can not get a sufficient supply of the best of specimens. Teach your pupils to bring them in. Take your text from the brooks and not from the booksellers. ... It is better to have a few forms well studied than to teach a little about many hundred species. Better a dozen forms thoroughly known as the result of the first year's work, than to have two thousand dollars' worth of shells and corals bought from a curiosity store. The dozen animals will be your own. ... You will find the same elements of instruction all about you wherever you may be teaching. You can take your classes out and give them the same lessons, and lead them up to the same subjects in one place as another. And this method of teaching children is so natural, so suggestive, so true. That is the charm of teaching from Nature. No one can warp her to suit his own views. She brings us back to absolute truth so often as we wander."

 

ETHICS AND RELIGION.
By CRAWFORD HOWELL TOY,

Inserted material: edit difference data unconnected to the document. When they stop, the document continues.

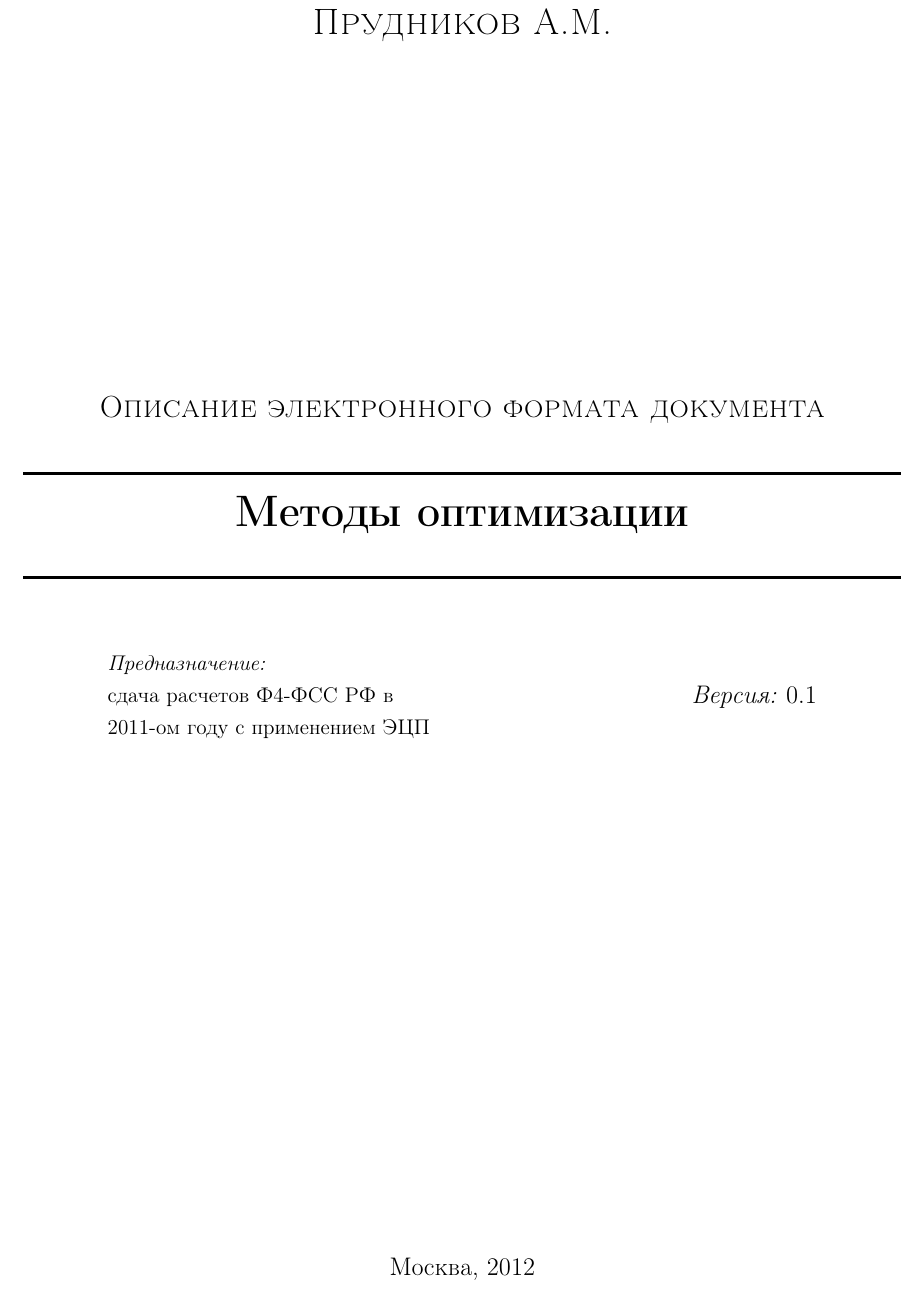
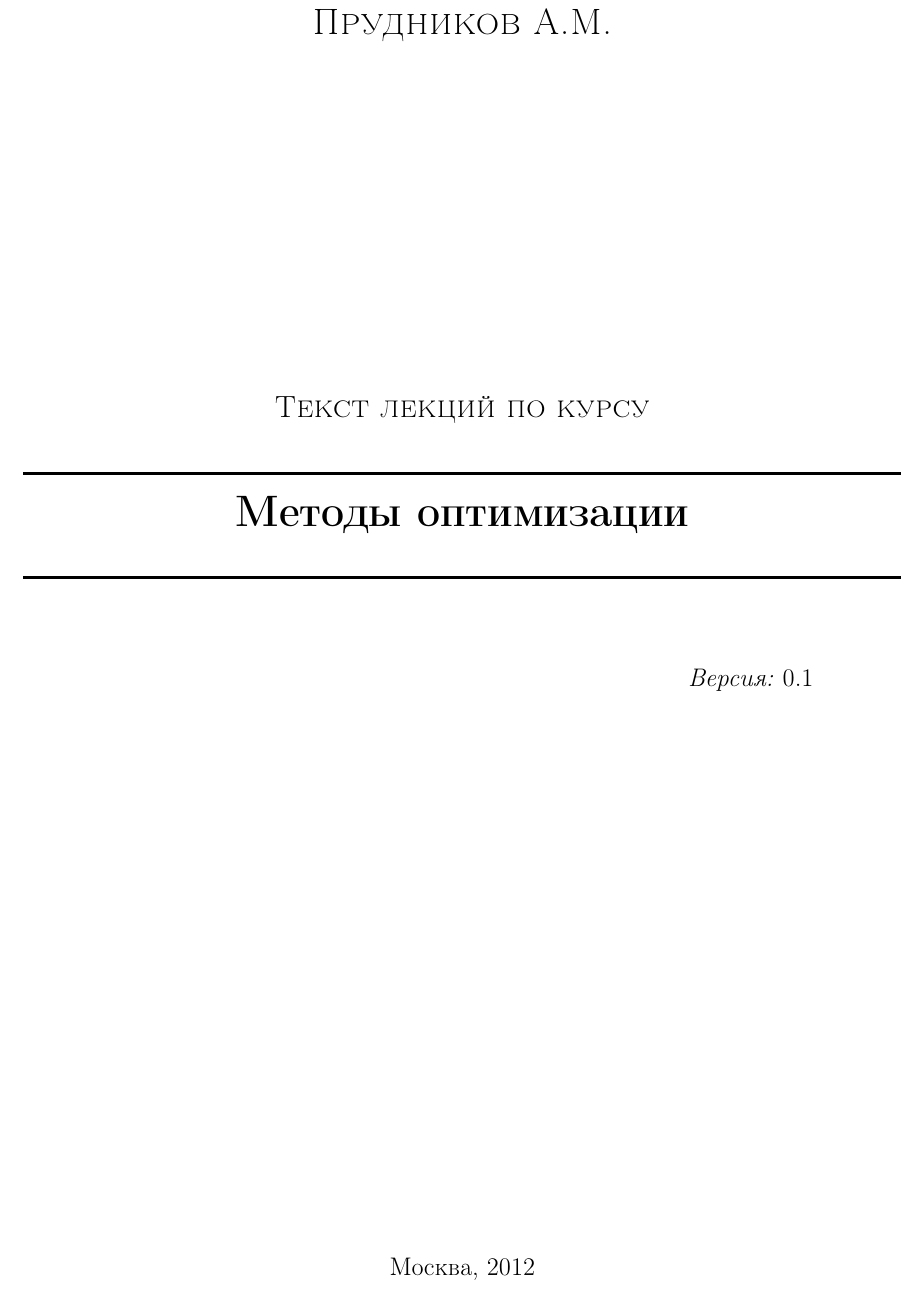
Before and after one commit to mitring/mo, a LaTeX document (mo.tex): part of page 1 of 4, cut so that both start at the same text. Compiled offline with pdfLaTeX; the source files are stored in an older character set and shown here as Unicode; a LaTeX package or settings file that is missing is left out.

Commit message:
Подправил шаблон и залил собранную PDF-ку

```diff
--- a/mo.tex
+++ b/mo.tex
@@ -54,7 +54,7 @@
 \textsc{\LARGE Прудников А.М.}\\[7.0cm]
 
 % Общий заголовок
-\textsc{\Large Описание электронного формата документа}\\[0.5cm]
+\textsc{\Large Текст лекций по курсу}\\[0.5cm]
 
 % Заголовок конкретного документа
 \HRule \\[0.4cm]
@@ -63,13 +63,7 @@
 \HRule \\[1.5cm]
 
 % Редакция
-\begin{minipage}{0.4\textwidth}
-\begin{flushleft}% \large
-\emph{Предназначение:} \\
-сдача расчетов Ф4-ФСС РФ в 2011-ом году с применением ЭЦП
-\end{flushleft}
-\end{minipage}
-\begin{minipage}{0.4\textwidth}
+\begin{minipage}{0.8\textwidth}
 \begin{flushright} \large
 \emph{Версия:} \docVersion
 \end{flushright}
```
Also changed, not shown: mo.pdf (added).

PROFESSOR OF HEBREW IN HARVARD UNIVERSITY.

NO subjects occupy men's attention more than morality and religion. They are patent, ever-present facts, always intruding themselves on our thoughts, and always demanding consideration. They have formed subjects of human reflection since the race of man began; nations have wrought out practical schemes, philosophers have invented systems; thousands of generations have talked over individual facts and ideas. Yet men are far from being at one on the nature of the two and the relation between them.

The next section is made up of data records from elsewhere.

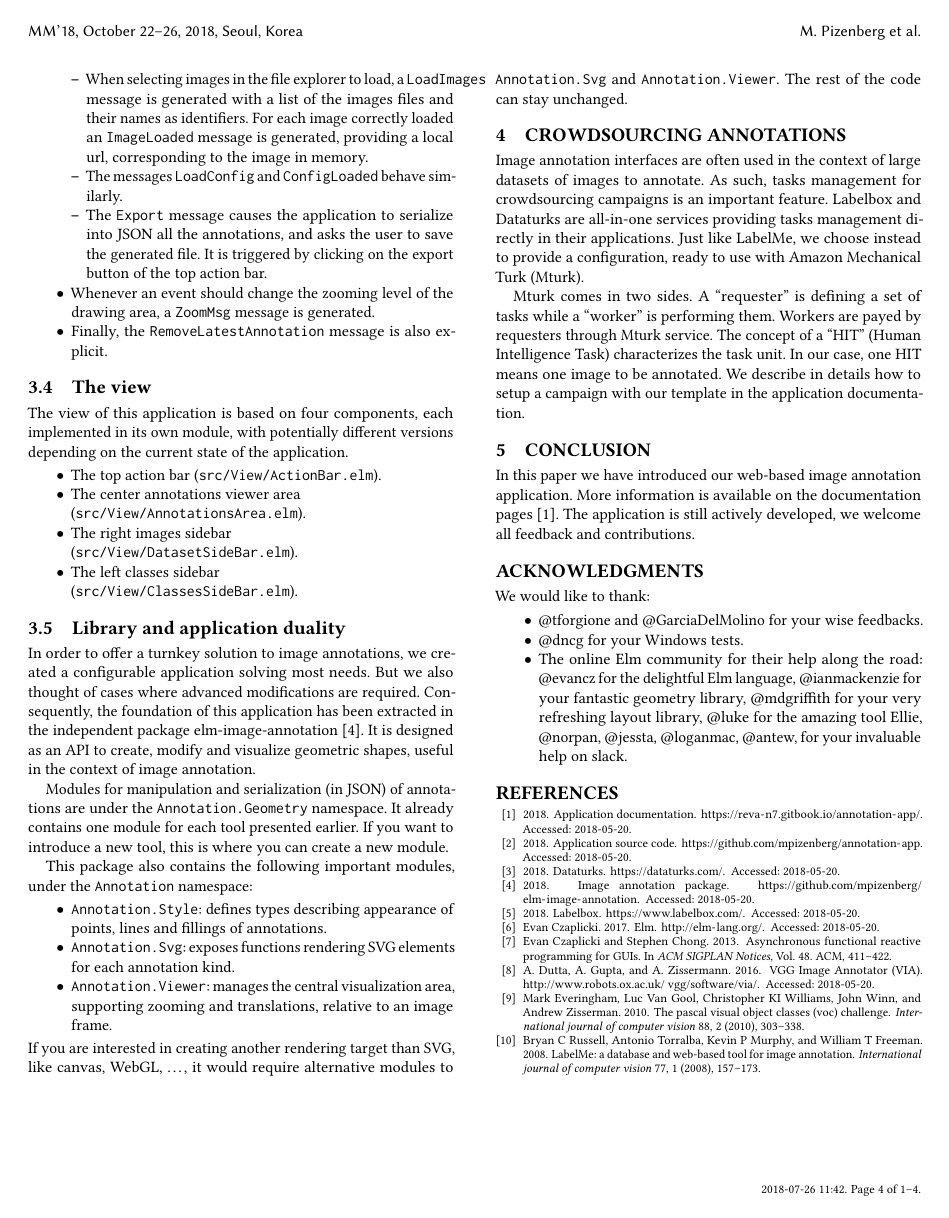
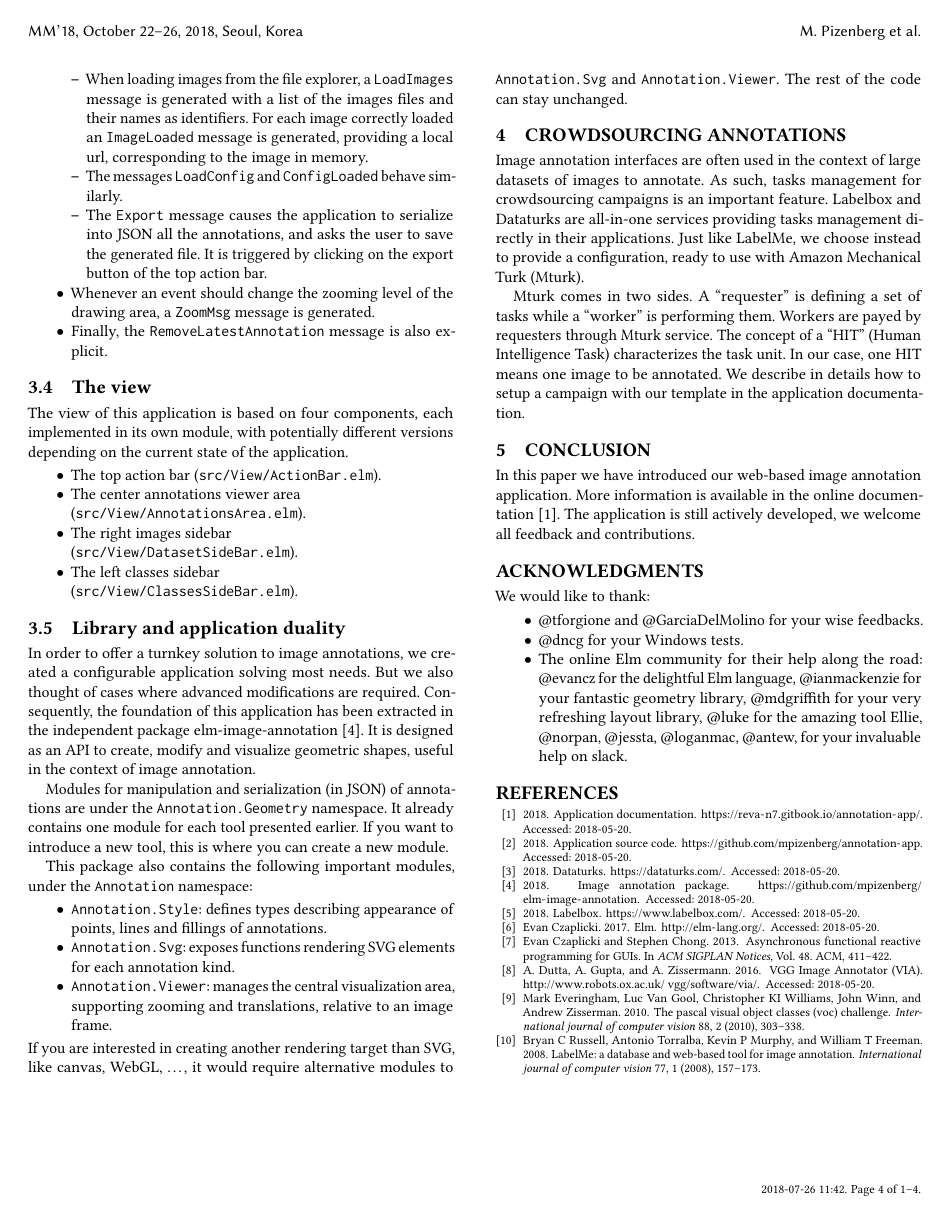
Before and after one commit to mpizenberg/annotation-app-paper, a LaTeX paper (main.tex, which reads src/architecture.tex, src/ccl.tex): page 4 of 4. Compiled offline with pdfLaTeX.

Commit message:
Proof-read adjustments

```diff
--- a/src/architecture.tex
+++ b/src/architecture.tex
@@ -101,7 +101,7 @@ The \verb|update| function then performs the modifications described by those me
 	are generated when clicking on images, tools and classes.
 \item Files are handled by five messages:
 	\begin{itemize}
-	\item When selecting images in the file explorer to load,
+	\item When loading images from the file explorer,
 		a \verb|LoadImages| message is generated with a list of the images files
 		and their names as identifiers.
 		For each image correctly loaded an \verb|ImageLoaded| message is generated,
--- a/src/ccl.tex
+++ b/src/ccl.tex
@@ -1,5 +1,5 @@
 \section{Conclusion}
 
 In this paper we have introduced our web-based image annotation application.
-More information is available on the documentation pages~\cite{annotationappdoc}.
+More information is available in the online documentation~\cite{annotationappdoc}.
 The application is still actively developed, we welcome all feedback and contributions.
```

One opinion, held widely in our own times, is that religion is the creator of ethics—an opinion not unnaturally suggested by the fusion of ethical and religious ideas and practices which exists among us. The masses of our communities are reared in a religious atmosphere. Their first impressions of duty and right are colored by religious ideas and supported by religious sanctions. The most generally accepted and revered ethical codes are contained in the sacred books, and the most prominent preachers of morals are ministers of religion. Our courts of law dispense justice in the name of the Divine Being. Kings rule by the grace of God, and the Congress of the United States has stamped a declaration of the national trust in God on a silver coin. In many countries religion appears at the birth of a child, to initiate it by a symbolic ceremony into the Church; almost everywhere when life is departing religion comes to care for man's future; and it is religion which announces the close of life by the solemn depo-